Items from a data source
——

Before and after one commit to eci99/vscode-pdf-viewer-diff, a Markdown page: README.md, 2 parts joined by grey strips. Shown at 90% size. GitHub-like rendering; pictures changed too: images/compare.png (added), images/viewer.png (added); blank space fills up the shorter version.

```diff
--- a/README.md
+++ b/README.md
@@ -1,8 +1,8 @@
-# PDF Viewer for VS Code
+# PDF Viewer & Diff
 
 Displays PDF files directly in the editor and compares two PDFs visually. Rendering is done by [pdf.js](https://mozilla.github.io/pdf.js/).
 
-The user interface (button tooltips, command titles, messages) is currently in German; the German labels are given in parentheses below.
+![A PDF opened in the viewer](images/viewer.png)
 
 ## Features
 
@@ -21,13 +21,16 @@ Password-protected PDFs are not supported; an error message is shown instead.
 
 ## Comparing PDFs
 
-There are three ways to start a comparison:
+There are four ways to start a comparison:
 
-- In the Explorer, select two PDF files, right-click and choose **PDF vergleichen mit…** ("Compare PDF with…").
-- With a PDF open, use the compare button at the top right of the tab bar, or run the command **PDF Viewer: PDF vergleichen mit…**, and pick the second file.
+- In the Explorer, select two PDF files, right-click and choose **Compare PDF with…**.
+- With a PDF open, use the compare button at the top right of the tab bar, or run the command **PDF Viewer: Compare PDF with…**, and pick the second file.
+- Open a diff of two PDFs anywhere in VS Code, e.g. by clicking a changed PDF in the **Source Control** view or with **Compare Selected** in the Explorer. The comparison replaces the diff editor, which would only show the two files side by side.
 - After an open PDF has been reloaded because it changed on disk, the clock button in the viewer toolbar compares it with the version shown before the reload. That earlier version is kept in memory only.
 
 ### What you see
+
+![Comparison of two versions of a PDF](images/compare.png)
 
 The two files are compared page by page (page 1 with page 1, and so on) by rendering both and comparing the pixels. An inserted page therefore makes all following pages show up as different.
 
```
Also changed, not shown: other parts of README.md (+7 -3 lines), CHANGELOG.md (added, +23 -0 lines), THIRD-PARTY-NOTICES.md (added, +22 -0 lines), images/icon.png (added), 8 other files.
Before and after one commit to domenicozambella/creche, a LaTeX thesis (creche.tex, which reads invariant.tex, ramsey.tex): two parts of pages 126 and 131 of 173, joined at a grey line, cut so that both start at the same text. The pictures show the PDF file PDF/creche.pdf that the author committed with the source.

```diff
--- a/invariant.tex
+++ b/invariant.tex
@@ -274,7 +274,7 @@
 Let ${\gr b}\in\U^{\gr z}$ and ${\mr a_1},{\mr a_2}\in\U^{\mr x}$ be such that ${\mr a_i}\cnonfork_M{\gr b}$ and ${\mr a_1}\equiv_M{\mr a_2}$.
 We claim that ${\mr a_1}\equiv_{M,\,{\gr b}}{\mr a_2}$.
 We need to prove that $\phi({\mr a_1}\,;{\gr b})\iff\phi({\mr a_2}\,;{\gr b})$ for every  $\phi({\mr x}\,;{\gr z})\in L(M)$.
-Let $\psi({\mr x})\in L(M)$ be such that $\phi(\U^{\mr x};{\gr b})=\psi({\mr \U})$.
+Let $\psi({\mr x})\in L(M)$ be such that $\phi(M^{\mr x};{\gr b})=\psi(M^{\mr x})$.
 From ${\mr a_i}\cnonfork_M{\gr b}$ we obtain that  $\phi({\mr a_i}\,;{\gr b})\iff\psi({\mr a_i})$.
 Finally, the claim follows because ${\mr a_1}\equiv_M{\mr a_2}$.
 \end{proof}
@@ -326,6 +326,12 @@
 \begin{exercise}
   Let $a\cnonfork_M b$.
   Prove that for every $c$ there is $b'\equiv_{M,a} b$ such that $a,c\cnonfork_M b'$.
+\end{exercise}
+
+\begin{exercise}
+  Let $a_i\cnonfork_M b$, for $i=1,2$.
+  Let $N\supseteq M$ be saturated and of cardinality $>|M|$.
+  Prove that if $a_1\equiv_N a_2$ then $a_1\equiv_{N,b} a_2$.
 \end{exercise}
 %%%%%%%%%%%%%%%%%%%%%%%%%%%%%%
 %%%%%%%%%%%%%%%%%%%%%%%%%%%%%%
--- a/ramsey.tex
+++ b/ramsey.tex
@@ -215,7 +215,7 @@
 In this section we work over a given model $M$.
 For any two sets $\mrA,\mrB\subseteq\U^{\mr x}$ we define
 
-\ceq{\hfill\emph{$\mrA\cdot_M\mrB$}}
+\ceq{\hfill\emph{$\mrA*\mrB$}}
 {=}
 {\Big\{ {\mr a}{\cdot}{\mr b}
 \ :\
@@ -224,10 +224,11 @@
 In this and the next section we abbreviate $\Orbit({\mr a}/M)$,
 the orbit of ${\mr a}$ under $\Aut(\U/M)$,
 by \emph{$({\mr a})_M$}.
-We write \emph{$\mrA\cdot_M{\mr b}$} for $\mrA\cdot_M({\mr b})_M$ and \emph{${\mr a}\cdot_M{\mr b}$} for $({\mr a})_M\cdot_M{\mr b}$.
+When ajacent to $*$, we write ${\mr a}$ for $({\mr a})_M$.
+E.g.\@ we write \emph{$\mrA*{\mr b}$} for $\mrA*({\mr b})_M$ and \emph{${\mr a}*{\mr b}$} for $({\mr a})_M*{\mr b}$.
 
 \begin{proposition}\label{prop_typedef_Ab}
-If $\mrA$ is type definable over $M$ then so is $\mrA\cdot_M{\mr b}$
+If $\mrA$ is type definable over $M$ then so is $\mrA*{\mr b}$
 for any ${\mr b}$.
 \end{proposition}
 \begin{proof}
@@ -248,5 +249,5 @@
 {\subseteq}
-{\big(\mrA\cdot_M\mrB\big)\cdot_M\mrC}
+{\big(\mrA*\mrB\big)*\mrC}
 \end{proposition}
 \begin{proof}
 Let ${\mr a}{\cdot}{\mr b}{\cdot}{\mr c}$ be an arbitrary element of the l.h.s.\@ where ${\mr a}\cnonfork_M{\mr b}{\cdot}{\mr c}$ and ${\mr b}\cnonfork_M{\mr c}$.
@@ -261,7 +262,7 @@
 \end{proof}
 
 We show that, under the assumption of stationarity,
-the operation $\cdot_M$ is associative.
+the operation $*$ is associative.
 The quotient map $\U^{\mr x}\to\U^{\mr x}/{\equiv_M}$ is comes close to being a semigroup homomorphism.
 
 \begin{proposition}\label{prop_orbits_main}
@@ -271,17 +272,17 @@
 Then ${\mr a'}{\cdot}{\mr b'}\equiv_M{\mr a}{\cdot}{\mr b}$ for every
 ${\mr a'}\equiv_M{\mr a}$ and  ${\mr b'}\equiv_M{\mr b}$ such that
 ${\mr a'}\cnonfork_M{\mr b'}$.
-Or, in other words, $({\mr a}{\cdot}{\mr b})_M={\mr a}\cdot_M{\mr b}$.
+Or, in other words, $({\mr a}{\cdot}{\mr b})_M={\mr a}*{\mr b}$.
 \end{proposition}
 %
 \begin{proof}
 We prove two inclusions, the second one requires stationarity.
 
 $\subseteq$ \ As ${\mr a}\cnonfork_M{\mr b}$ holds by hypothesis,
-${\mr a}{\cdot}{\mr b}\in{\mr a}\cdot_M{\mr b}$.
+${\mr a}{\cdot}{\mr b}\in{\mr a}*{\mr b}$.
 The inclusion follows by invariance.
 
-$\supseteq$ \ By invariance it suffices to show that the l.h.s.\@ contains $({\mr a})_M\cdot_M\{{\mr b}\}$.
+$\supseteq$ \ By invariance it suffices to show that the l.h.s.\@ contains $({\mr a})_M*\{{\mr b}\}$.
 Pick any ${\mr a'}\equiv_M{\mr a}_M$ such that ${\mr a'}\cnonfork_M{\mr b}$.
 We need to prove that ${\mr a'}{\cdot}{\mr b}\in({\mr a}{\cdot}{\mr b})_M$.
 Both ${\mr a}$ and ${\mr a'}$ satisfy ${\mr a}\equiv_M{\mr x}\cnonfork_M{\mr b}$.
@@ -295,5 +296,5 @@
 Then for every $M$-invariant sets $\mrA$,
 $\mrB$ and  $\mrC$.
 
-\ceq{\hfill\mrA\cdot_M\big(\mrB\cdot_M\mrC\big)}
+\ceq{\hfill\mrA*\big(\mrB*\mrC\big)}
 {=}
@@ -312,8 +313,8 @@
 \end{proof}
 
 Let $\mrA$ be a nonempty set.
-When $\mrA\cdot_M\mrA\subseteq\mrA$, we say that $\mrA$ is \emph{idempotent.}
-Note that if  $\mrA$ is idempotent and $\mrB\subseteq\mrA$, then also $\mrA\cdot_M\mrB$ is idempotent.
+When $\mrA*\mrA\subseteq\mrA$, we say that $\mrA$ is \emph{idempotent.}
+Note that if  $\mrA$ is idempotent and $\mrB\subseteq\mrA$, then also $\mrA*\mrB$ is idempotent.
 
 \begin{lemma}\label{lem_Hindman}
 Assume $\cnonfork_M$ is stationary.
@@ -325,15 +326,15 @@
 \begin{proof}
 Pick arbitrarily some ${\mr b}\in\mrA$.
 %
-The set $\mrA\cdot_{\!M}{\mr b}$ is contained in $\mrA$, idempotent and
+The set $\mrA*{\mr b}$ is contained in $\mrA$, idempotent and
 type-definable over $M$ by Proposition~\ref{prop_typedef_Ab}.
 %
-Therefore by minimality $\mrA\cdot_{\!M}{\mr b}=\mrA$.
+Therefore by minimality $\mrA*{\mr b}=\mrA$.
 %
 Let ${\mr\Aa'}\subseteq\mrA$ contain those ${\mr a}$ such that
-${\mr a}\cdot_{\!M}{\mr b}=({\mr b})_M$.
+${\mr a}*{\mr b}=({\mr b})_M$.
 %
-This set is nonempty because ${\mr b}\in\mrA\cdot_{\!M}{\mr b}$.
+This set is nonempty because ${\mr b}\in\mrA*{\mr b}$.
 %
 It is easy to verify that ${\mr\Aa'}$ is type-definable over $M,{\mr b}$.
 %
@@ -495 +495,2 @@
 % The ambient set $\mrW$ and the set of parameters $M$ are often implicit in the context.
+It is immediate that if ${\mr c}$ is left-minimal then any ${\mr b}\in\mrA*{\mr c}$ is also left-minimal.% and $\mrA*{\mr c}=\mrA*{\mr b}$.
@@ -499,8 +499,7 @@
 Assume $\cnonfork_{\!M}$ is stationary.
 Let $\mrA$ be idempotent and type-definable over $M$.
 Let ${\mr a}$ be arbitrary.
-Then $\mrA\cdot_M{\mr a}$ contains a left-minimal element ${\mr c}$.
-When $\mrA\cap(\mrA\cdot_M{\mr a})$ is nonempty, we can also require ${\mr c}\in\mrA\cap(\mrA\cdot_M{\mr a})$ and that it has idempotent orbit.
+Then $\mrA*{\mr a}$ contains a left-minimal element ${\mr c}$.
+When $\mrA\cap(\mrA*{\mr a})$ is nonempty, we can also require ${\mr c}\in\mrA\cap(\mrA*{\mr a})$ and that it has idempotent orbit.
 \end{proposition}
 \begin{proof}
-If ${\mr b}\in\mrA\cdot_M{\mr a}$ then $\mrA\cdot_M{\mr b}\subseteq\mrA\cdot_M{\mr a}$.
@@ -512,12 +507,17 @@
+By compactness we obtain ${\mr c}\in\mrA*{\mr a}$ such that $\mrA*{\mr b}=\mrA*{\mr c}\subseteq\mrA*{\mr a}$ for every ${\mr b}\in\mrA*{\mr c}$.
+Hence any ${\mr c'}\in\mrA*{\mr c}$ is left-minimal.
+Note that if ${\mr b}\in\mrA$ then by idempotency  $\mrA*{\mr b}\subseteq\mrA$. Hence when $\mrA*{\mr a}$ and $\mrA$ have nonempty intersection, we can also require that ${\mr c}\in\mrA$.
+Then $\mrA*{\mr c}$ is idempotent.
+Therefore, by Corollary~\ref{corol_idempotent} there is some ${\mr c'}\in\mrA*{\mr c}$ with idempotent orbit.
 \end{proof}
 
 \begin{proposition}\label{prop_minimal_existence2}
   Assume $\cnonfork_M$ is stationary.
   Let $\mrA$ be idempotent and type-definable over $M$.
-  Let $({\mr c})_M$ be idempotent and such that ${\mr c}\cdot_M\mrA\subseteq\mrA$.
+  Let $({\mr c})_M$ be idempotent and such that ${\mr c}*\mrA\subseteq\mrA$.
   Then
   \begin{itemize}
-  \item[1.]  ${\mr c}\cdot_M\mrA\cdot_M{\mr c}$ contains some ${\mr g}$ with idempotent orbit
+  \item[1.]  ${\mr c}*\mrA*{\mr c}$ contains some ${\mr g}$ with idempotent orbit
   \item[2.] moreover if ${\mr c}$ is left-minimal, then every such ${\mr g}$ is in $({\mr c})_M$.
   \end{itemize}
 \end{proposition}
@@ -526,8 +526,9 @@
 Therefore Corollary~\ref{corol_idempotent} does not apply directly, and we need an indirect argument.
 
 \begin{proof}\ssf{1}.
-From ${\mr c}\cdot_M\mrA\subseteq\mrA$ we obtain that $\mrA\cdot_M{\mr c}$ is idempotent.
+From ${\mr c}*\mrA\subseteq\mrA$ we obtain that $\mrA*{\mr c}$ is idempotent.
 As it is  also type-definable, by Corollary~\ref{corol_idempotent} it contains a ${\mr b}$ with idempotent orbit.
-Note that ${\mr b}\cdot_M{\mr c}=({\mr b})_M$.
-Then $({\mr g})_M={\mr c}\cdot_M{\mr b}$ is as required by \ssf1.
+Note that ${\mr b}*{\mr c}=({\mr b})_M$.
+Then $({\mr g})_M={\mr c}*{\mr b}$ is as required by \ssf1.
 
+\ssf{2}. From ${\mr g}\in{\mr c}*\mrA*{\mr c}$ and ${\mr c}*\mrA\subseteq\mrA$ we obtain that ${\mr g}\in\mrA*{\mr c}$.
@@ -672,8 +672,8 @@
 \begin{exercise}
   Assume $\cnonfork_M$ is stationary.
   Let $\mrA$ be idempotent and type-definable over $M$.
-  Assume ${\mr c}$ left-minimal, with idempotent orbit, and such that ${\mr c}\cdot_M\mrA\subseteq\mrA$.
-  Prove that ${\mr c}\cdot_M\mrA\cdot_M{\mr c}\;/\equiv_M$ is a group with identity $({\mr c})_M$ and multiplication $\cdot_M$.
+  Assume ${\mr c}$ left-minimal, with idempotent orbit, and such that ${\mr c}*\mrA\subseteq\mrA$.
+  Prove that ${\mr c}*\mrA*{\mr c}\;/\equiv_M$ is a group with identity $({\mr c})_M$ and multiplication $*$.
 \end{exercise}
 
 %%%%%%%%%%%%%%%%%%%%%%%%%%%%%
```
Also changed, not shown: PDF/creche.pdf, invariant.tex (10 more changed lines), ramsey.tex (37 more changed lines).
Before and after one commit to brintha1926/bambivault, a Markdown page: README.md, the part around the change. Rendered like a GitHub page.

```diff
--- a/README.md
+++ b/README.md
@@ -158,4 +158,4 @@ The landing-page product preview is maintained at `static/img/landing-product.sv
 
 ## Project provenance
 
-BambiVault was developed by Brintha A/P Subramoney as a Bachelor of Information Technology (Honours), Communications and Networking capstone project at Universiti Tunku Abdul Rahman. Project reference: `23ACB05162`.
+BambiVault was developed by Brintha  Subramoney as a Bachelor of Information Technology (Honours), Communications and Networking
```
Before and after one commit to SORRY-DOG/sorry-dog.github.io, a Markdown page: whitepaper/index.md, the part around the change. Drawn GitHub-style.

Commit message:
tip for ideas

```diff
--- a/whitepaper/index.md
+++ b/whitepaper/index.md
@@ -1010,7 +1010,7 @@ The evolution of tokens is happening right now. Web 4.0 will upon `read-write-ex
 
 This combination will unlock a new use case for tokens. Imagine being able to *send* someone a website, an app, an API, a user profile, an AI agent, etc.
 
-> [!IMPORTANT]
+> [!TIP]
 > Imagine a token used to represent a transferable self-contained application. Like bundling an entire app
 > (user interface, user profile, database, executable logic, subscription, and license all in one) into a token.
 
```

——

## TASK TO CARRY OUT
Check the data for the word "command" and pull out the lines that have it.

## EXERCISE SOLUTION
-The user interface (button tooltips, command titles, messages) is currently in German; the German labels are given in parentheses below.
-- With a PDF open, use the compare button at the top right of the tab bar, or run the command **PDF Viewer: PDF vergleichen mit…**, and pick the second file.
+- With a PDF open, use the compare button at the top right of the tab bar, or run the command **PDF Viewer: Compare PDF with…**, and pick the second file.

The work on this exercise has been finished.